I completely misjudged how much sun the front of the fern grotto would receive once the angle of the sun changed, so that the clivia are FRIED and the ferns in front are not much better.  The sword fern (center/slightly up) is powering through, as is our Acacia 'Cousin Itt' (center), and the indestructible philodendrons.  But the clivia, OY.  Rookie.mistake.  I'm not sure how to fix this; maybe moving clivias back and adding more sword ferns and cousin itts?  Thinking.  Until the philodendrons and guava tree get big and make shade, we might have to deal with some crispiness.

To cleanse the palate, let's offer some about some 'Barbara Karst' bougainvillea? :
Jason and I planted this one together when we moved in. It's finally thriving--instead of sulking--& starting to bud out.

California Lilac/Ceanothus 'Skylark':
After sitting and doing nothing for months, it's suddenly busting out with blue summer?!

Salvia Clevelandii, 'Pozo Blue':
This plant has become one of my favorites.  I wish my dad were here to enjoy it, too...being near it is like living in the mountains.

Pomegranate 'Wonderful':
First fruit of the year--should turn red by fall.

Jason's 'Violette de Bordeaux' Fig:
Putting out a lot of figs!  But I'm watching this one closely, as many figs get something called 'Fig Mosaic Disease'...I'm hoping it skips our tree.

Beschorneria 'Flamingo Glow':
This was one of my better decisions (thus far...).  It's from the agave family, but has soft tips (like an attenuata).  It will eventually form a pink flower spike.  I'm a little worried the drip system is giving it too much water, but it's holding steady and is proving to be a nice accent plant--fitting in with our (vaguely) Mexican/Latin American theme.

Canna 'Futurity,' first bloom!
What's to say?  Canna grow like weeds here, but I think it's a perfect plant: a bold tropical accent for very little effort :).

Pink Guava tree:
This tree was a cutting from Diane Kennedy's Finch Frolic Farm in Fallbrook. She is an incredible gardener and her guava tree was amazing; I'm hoping ours looks like hers one day! 

Tasmanian Tree Fern:
While getting a bit too much sun in the grotto, I like this plant so much I'm thinking of getting another one!

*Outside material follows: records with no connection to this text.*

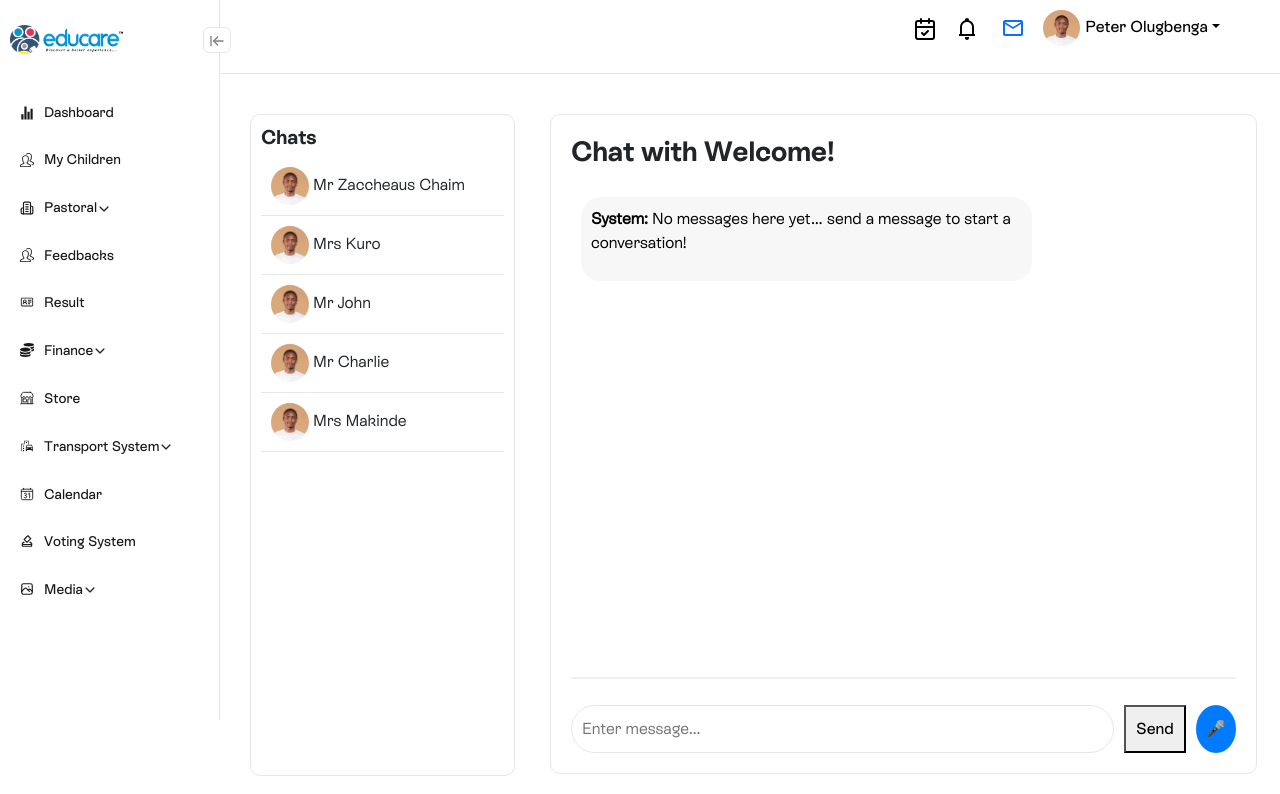
Repository: sarahnnanyelugo/educare-dashboards
Page: /chat-interface
An editor plug-in stored every save of this project. The page is shown before and after the next save, followed by the edit.
The browser window is 1280 px wide. The pictures show the whole page.
The project was rebuilt for these pictures with package versions that can differ from the ones it lists, and the page was loaded fresh each time. Also part of the build but not shown: src/Dashboards/Parents/Feedbacks/feedbacks.scss, src/components/AppTable/table.scss, src/components/AppTable/AppTable.js, src/Utils/DataUtils.js, src/components/Select/select.scss, src/components/Select/Select.js, src/components/Search/search.scss, src/components/Search/Search.js and 50 more.

Above is the page before, as saved 2024-11-27 13:07:50.

After the next save:
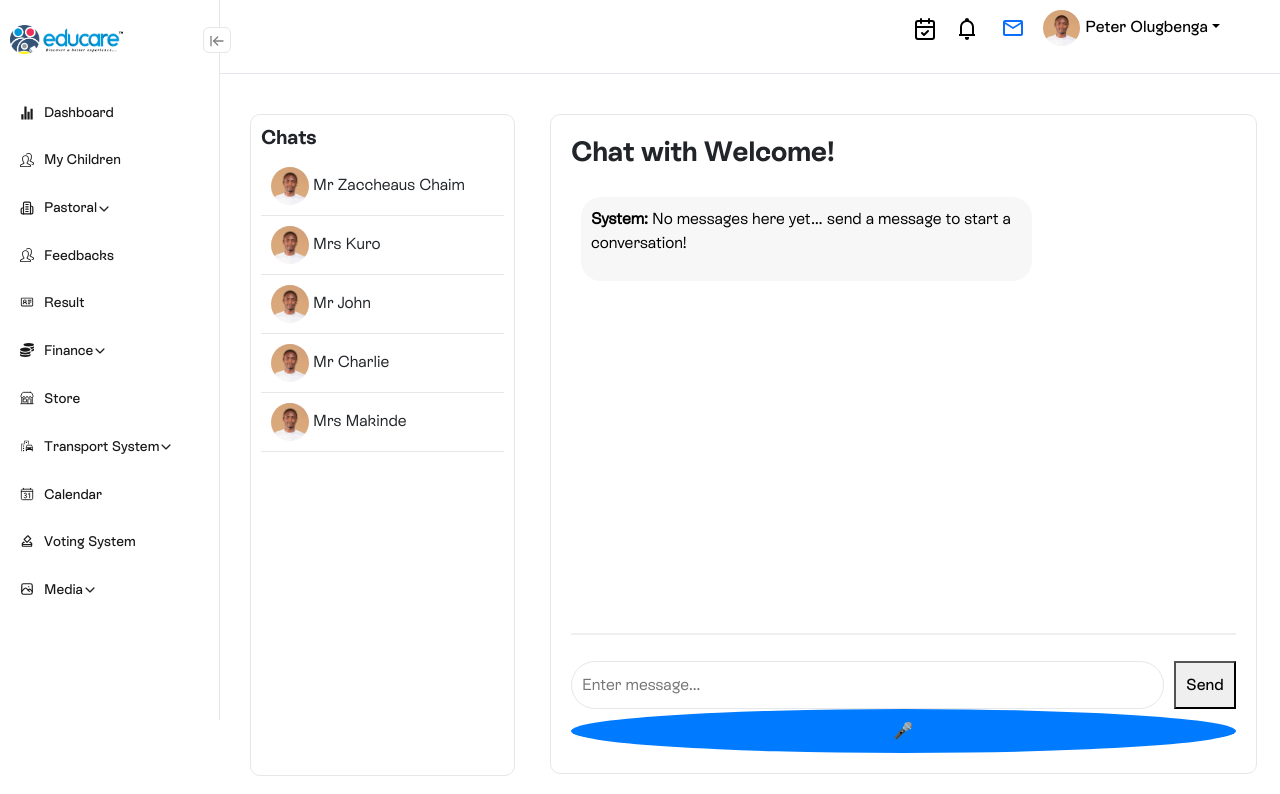
Saved 80 s later.
--- a/src/components/TopNav/ChatInterface/ChatWindow.js
+++ b/src/components/TopNav/ChatInterface/ChatWindow.js
@@ -114,7 +114,6 @@ export const ChatWindow = ({ messages, selectedContact }) => {
         ))}
       </div>
       <hr />
-
       <div className="input-box">
         <input
           type="text"
@@ -123,13 +122,13 @@ export const ChatWindow = ({ messages, selectedContact }) => {
           placeholder="Enter message..."
         />
         <button onClick={handleSend}>Send</button>
-        <button
-          onClick={recording ? handleStopRecording : handleStartRecording}
-          className={`record-button ${recording ? "recording" : ""}`}
-        >
-          🎤
-        </button>
-      </div>
+      </div>{" "}
+      <button
+        onClick={recording ? handleStopRecording : handleStartRecording}
+        className={`record-button ${recording ? "recording" : ""}`}
+      >
+        🎤
+      </button>
     </div>
   );
 };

It's bold and happy in this corner.  Note the even-happier sword fern in the shade behind it, upper right ;).

2 creamy-yellow varieties--but who'd know?  THEY ARE SO TALL NOW WE WON'T BE ABLE TO SEE THE BLOOMS. But they make a nice back-of-border plant in summer, yes?

Summer.  Yes.